Zebra stripes are synonymous with adventure
Before the global pandemic, travel agencies organized many adventure tours in Africa and tourists were often welcomed by zebra striped Land Rovers.
The zebra stripes are so characteristic of the car and of adventuring that in 2015, one of the members of the Hong Kong Land Rovers Club travelled the entire Silk Road with such a vehicle to Samarkand, Uzbekistan…
…while others discovered the Atlas Mountains of Morocco with one.
But where did the zebra stripes come from?
The story started when 48 years-old German zoologist Bernhard Grzimek and his 23 years-old son Michael arrived to Nairobi in January 1958 in their single engine airplane. Their goal was to count the animals in the Serengeti National Park of Tanzania. Because they thought the terrain and job required zebra stripes, not only the plane but the car was painted this way as well.
The car was a 1958 Land Rover 107” Series I Station Wagon with which sometimes they drove to the boma, the Masai round villages, and sat in the huts of Masai friends.

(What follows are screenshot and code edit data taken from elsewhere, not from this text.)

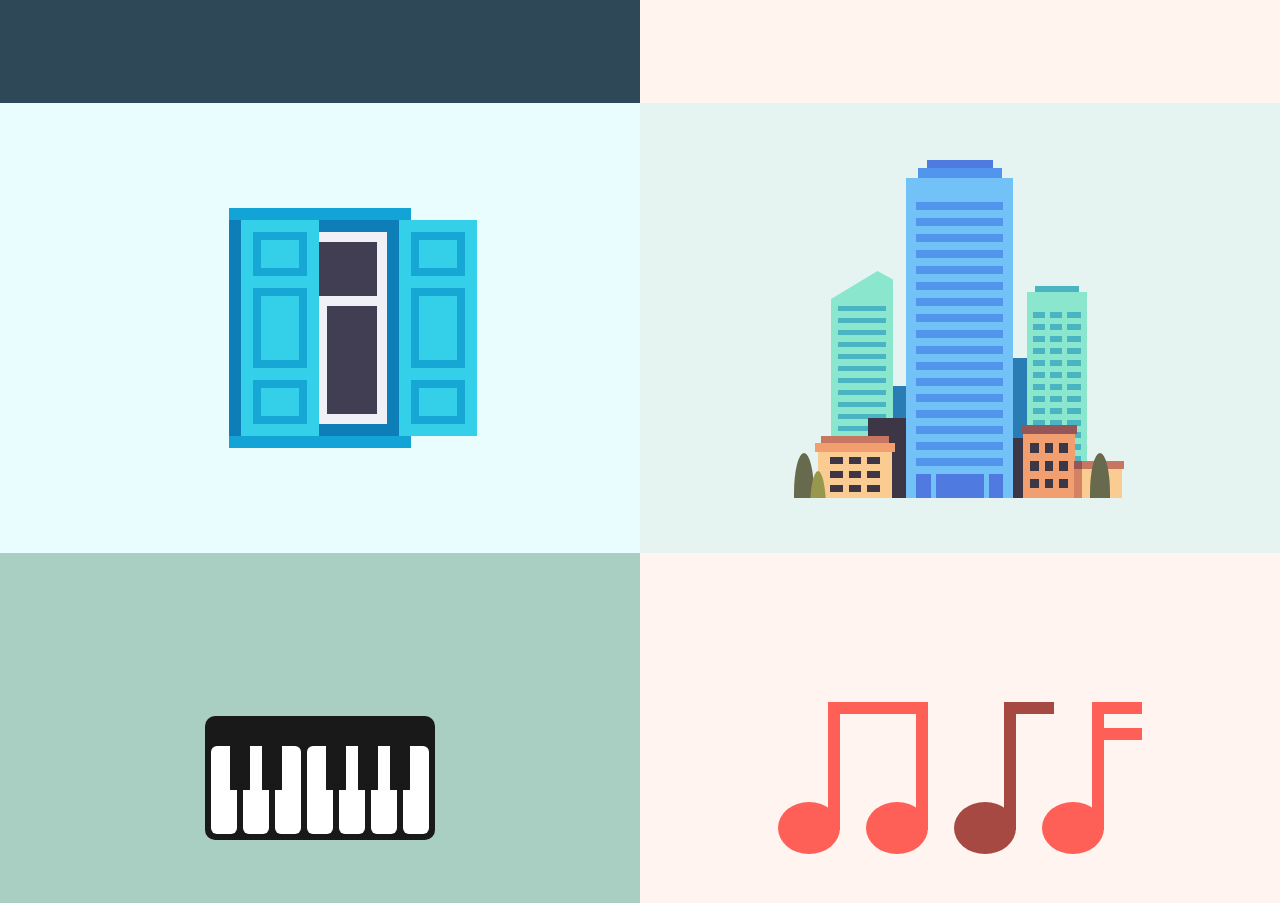
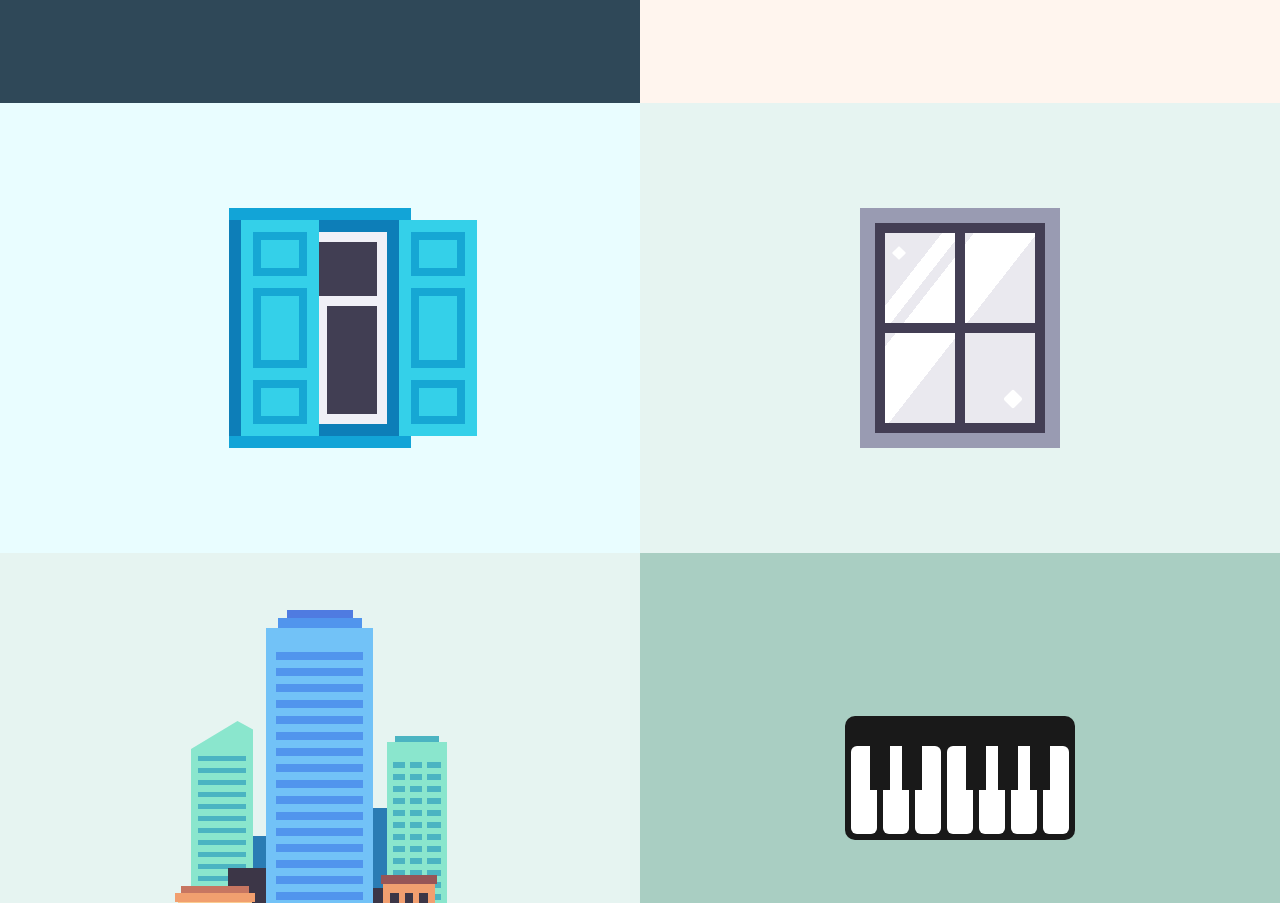
Before and after one commit to arman-borkhani/single-div, a website: page index.html in a window 1280 px wide. Shown: the part 2725-3628 px from the top of the page. Drawn offline with Linux system fonts and the light colour scheme.

Commit message:
Add window

```diff
--- /dev/null
+++ b/SCSS/_window.scss
@@ -0,0 +1,48 @@
+#window {
+  --white: #fff;
+  --gray: #eae9ef;
+  --gray-100: #999bb2;
+  --gray-200: #433e54;
+
+  background-color: #e6f4f1;
+
+  div {
+    width: 200px;
+    height: 240px;
+    position: absolute;
+    top: 50%;
+    left: 50%;
+    transform: translate(-50%, -50%);
+    background:
+    linear-gradient(var(--gray-200), var(--gray-200)) 25px 115px / 150px 10px,
+    linear-gradient(var(--gray-200), var(--gray-200)) 95px 25px / 10px 190px,
+    linear-gradient(128deg, var(--gray) 45px, var(--white) 45px 60px, var(--gray) 60px 70px, var(--white) 70px 120px, var(--gray) 120px) center / 150px 190px,
+    linear-gradient(var(--gray-200), var(--gray-200)) center / 170px 210px;
+    background-repeat: no-repeat;
+    background-color: var(--gray-100);
+  }
+
+  div::before,
+  div::after {
+    content: "";
+    position: absolute;
+    transform: rotate(45deg);
+    background-color: var(--white);
+  }
+
+  div::before {
+    width: 10px;
+    height: 10px;
+    border-radius: 1px;
+    left: 34px;
+    top: 40px;
+  }
+
+  div::after {
+    width: 14px;
+    height: 14px;
+    border-radius: 2px;
+    right: 40px;
+    bottom: 42px;
+  }
+}
--- a/SCSS/main.scss
+++ b/SCSS/main.scss
@@ -8,6 +8,7 @@
 @import "skyscraper";
 @import "pawn";
 @import "rook";
+@import "window";
 @import "shutters";
 @import "santa";
 @import "computer";
--- a/index.html
+++ b/index.html
@@ -52,6 +52,9 @@
     <div class="entry" id="shutters">
       <div></div>
     </div>
+    <div class="entry" id="window">
+      <div></div>
+    </div>
     <div class="entry" id="skyscraper">
       <div></div>
     </div>
```
Also changed, not shown: style.css, 1 other file.
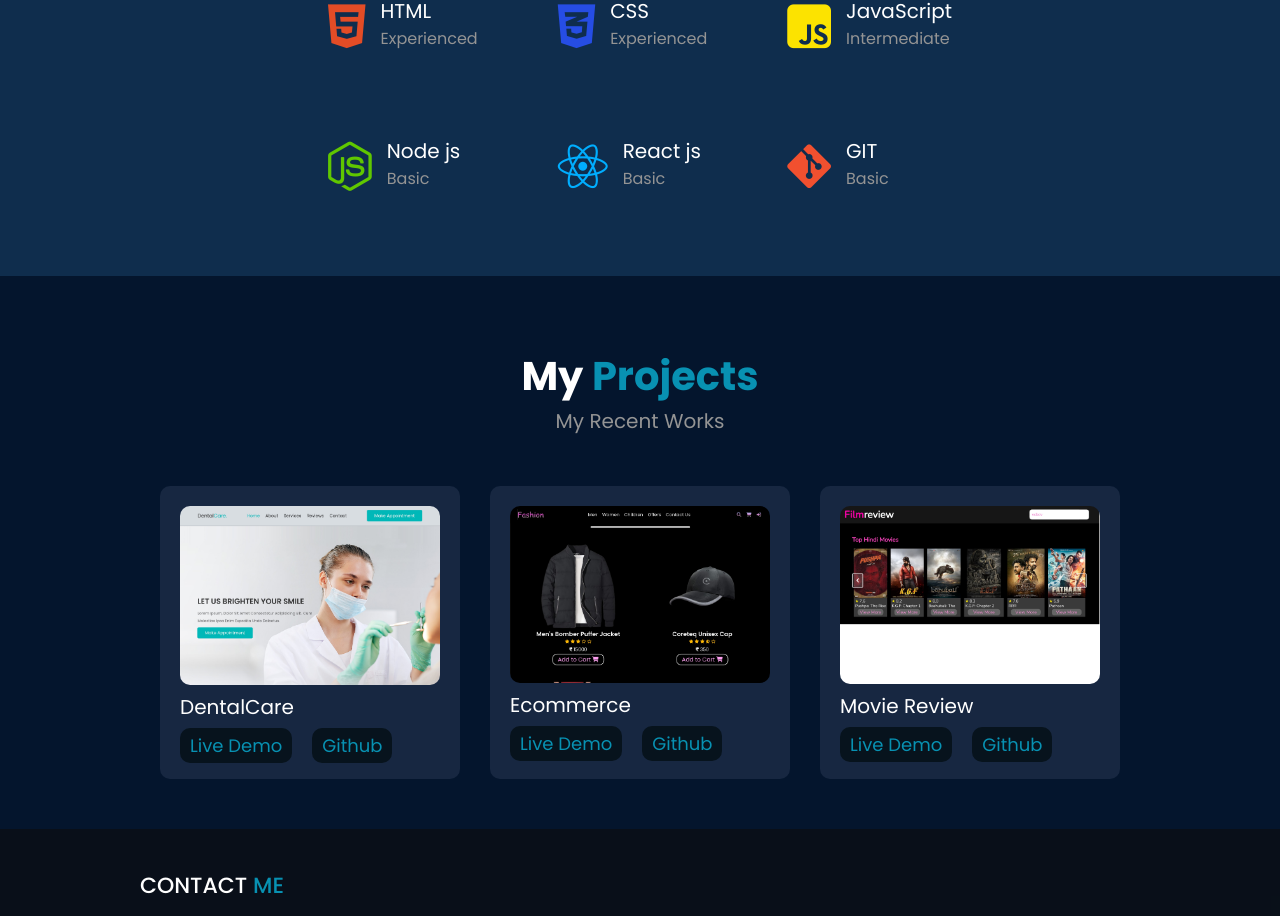
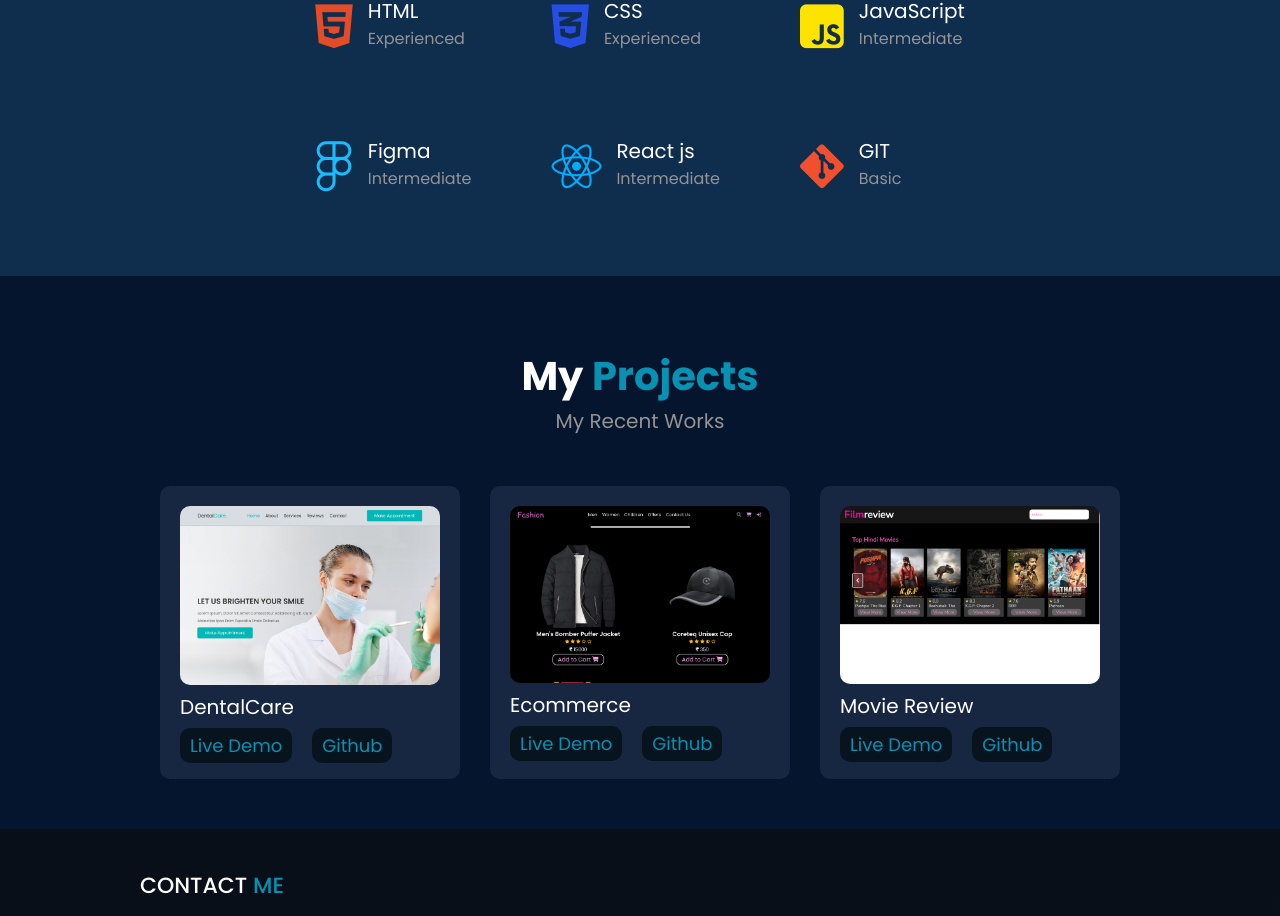
Before and after one commit to coder-prabhakar/personal-portfolio, a React (Create React App) app: page / in a window 1280 px wide. Shown: the part 1645-2561 px from the top of the page. Built offline with nearby package versions, Linux system fonts and the light colour scheme; the HTML template or start-up script is replaced by a standard one.

Commit message:
new skill added

```diff
--- a/src/component/Skills.jsx
+++ b/src/component/Skills.jsx
@@ -30,17 +30,17 @@ function Skills() {
 
                 </div>
                 <div className="box">
-                    <div><i style={{color:"#60c700"}} class="fa-brands fa-node-js"></i></div>
+                    <div><i style={{color:"#1ABCFE"}} class="fa-brands fa-figma"></i></div>
                     <div>
-                        <h1>Node js</h1>
-                        <p>Basic</p>
+                        <h1>Figma</h1>
+                        <p>Intermediate</p>
                     </div>
                 </div>
                 <div className="box">
                     <div><i style={{color:"#00aeff"}} class="fa-brands fa-react"></i></div>
                     <div>
                         <h1>React js</h1>
-                        <p>Basic</p>
+                        <p>Intermediate</p>
                     </div>
                 </div>
                 <div className="box">
@@ -56,4 +56,4 @@ function Skills() {
   )
 }
 
-export default Skills
+export default Skills;
```
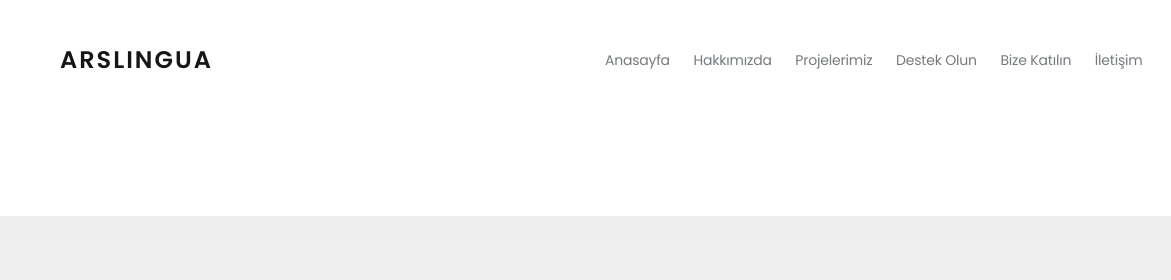
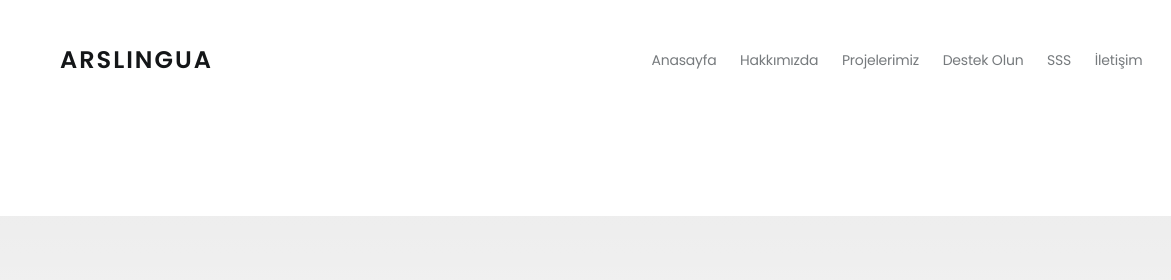
Before and after one commit to arslingua/arslingua.github.io, a plain HTML site: page bize-katilin.html in a window 1280 px wide. Shown: the top 280 px of the page, 0-1171 px from the left. Drawn offline with nearby package versions, Linux system fonts and the light colour scheme.

Commit message:
minor updates

```diff
--- a/bize-katilin.html
+++ b/bize-katilin.html
@@ -51,8 +51,7 @@
 								<a class="m-link" href="destek-olun.html">Destek Olun</a>
 							</li>
 															<li class="m-item">
-								<a class="m-link" href="bize-katilin.html">Bize Katılın</a
-								>
+								<a class="m-link" href="sss.html">SSS</a>
 							</li>
 														<li class="m-item">
 								<a class="m-link" href="iletisim.html">İletişim</a>
```
Also changed, not shown: batman-arkham-knight-turkce-yama.html (+1 -2 lines), control-turkce-yama.html (+1 -2 lines), destek-olun.html (+1 -2 lines), hakkimizda.html (+1 -2 lines), iletisim.html (+1 -2 lines), index.html (+1 -2 lines), orwell-keeping-an-eye-on-you-turkce-yama.html (+1 -2 lines), projelerimiz.html (+1 -2 lines), sss.html (+1 -2 lines), yamasayfasi.html (+1 -2 lines).
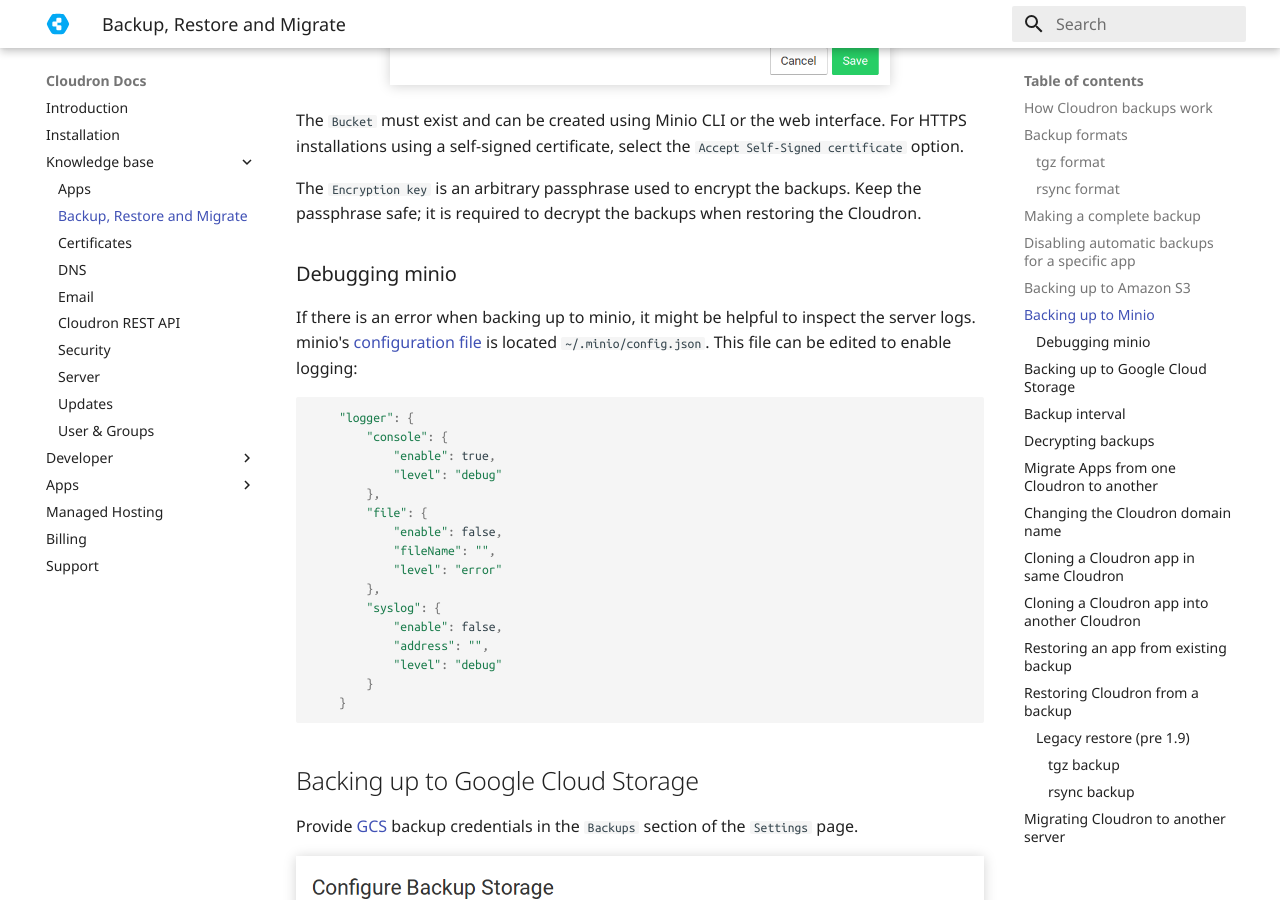
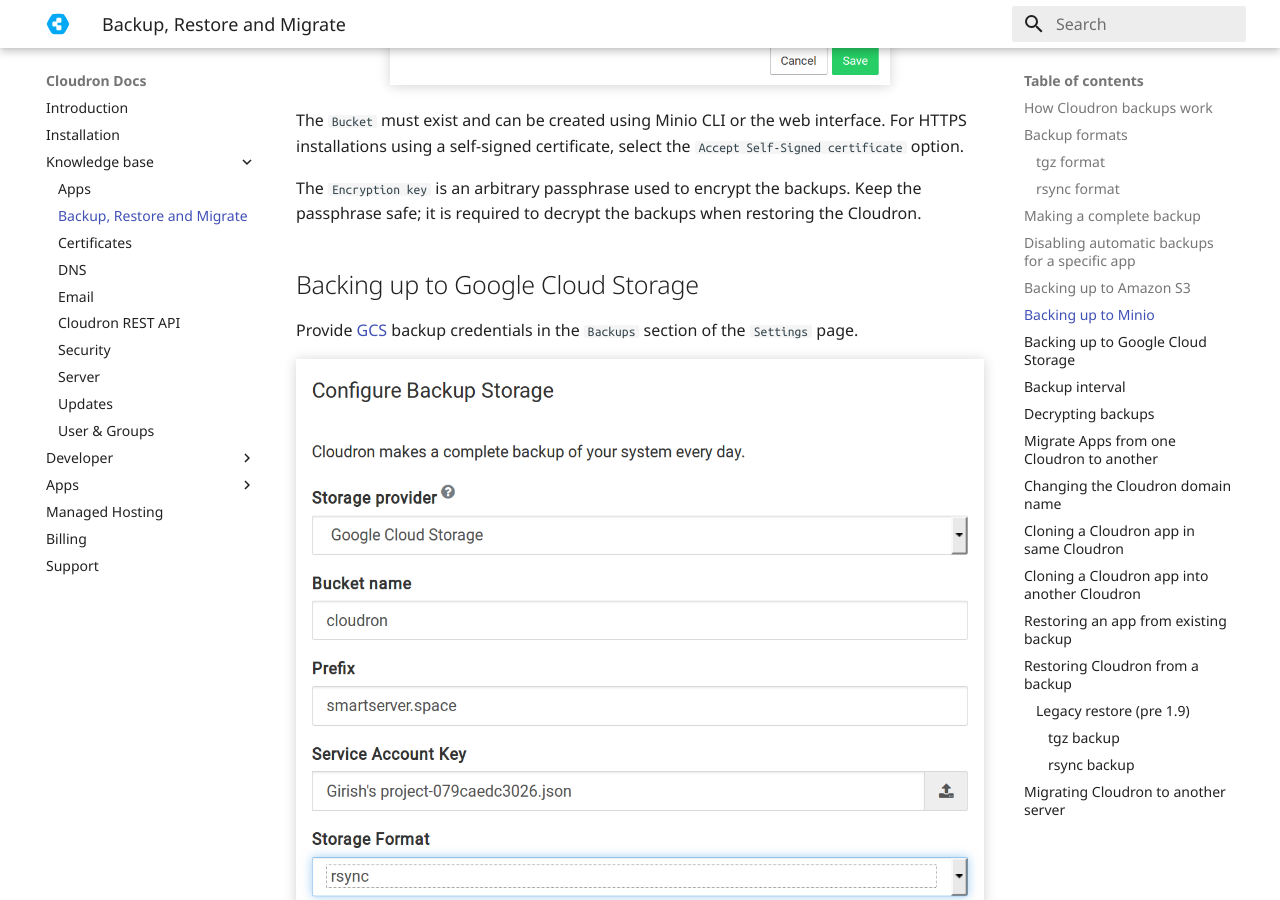
Before and after one commit to M-arcus/cloudron-docs, an MkDocs documentation site: the page built from docs/documentation/backups.md, in a window 1280 px wide and 900 px high, scrolled down 6627 px. Built offline with MkDocs 1.6.1 and Material for MkDocs 9.7.7, drawn with Linux system fonts in a browser that asks for light colours; old or Windows-style settings are respelled for this version of MkDocs.

Commit message:
Revert "add note on how to debug minio"
This reverts commit dd688fe6b2f84d66637a8354f89cefbd183bdd22.

https://github.com/minio/minio/pull/5281 removed logger. No clue
how to debug a minio installation.

````diff
--- a/docs/documentation/backups.md
+++ b/docs/documentation/backups.md
@@ -182,31 +182,6 @@
 
 The `Encryption key` is an arbitrary passphrase used to encrypt the backups. Keep the passphrase safe; it is
 required to decrypt the backups when restoring the Cloudron.
-
-### Debugging minio
-
-If there is an error when backing up to minio, it might be helpful to inspect the server
-logs. minio's [configuration file](https://docs.minio.io/docs/minio-server-configuration-guide) is
-located `~/.minio/config.json`. This file can be edited to enable logging:
-
-```
-    "logger": {
-        "console": {
-            "enable": true,
-            "level": "debug"
-        },
-        "file": {
-            "enable": false,
-            "fileName": "",
-            "level": "error"
-        },
-        "syslog": {
-            "enable": false,
-            "address": "",
-            "level": "debug"
-        }
-    }
-```
 
 ## Backing up to Google Cloud Storage
 
````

Often, they set up the tripod for the camera on top of the Land Rover and they even lifted off the back door to be able to film the movements of animals while driving by.
The father and son duo not only created statistics, but also shot a movie called „Serengeti darf nicht sterben”, distributed in the US under the title „Serengeti”. The film was shown in more than 60 countries and was the first German film to receive an Oscar.
Mapping the wildlife of the Serengeti was a daunting task, at first the two zoologists only saw one mass of animals roaming the plains of Serengeti. But they worked out ways to document their results, divided the vast land into „districts’, sections they’ve already flown by at a constant height. They spent three hours in the air every day.
Finally, they proudly announced the result: 366,980 large animals lived in the Serengeti; including 99,481 wildebeest, 57,199 zebras and 55 rhinos.
The story has no happy ending
On the morning of January 11, 1959, Michael started to take aerial photos again: He was flying in the direction of the Serengeti. The plane had flown at a height of 200 meters (666 feet) when a griffon vulture hit the right wing and damaged the control cables. The plane crashed straight into the ground.
Bernhard Grzimek had conjured up a new image of Africa for the world: “Africa” was no longer a ghostly jungle, but a wide, light dream landscape; a fragile Eden with acacias that one looked at wistfully like one’s own life story.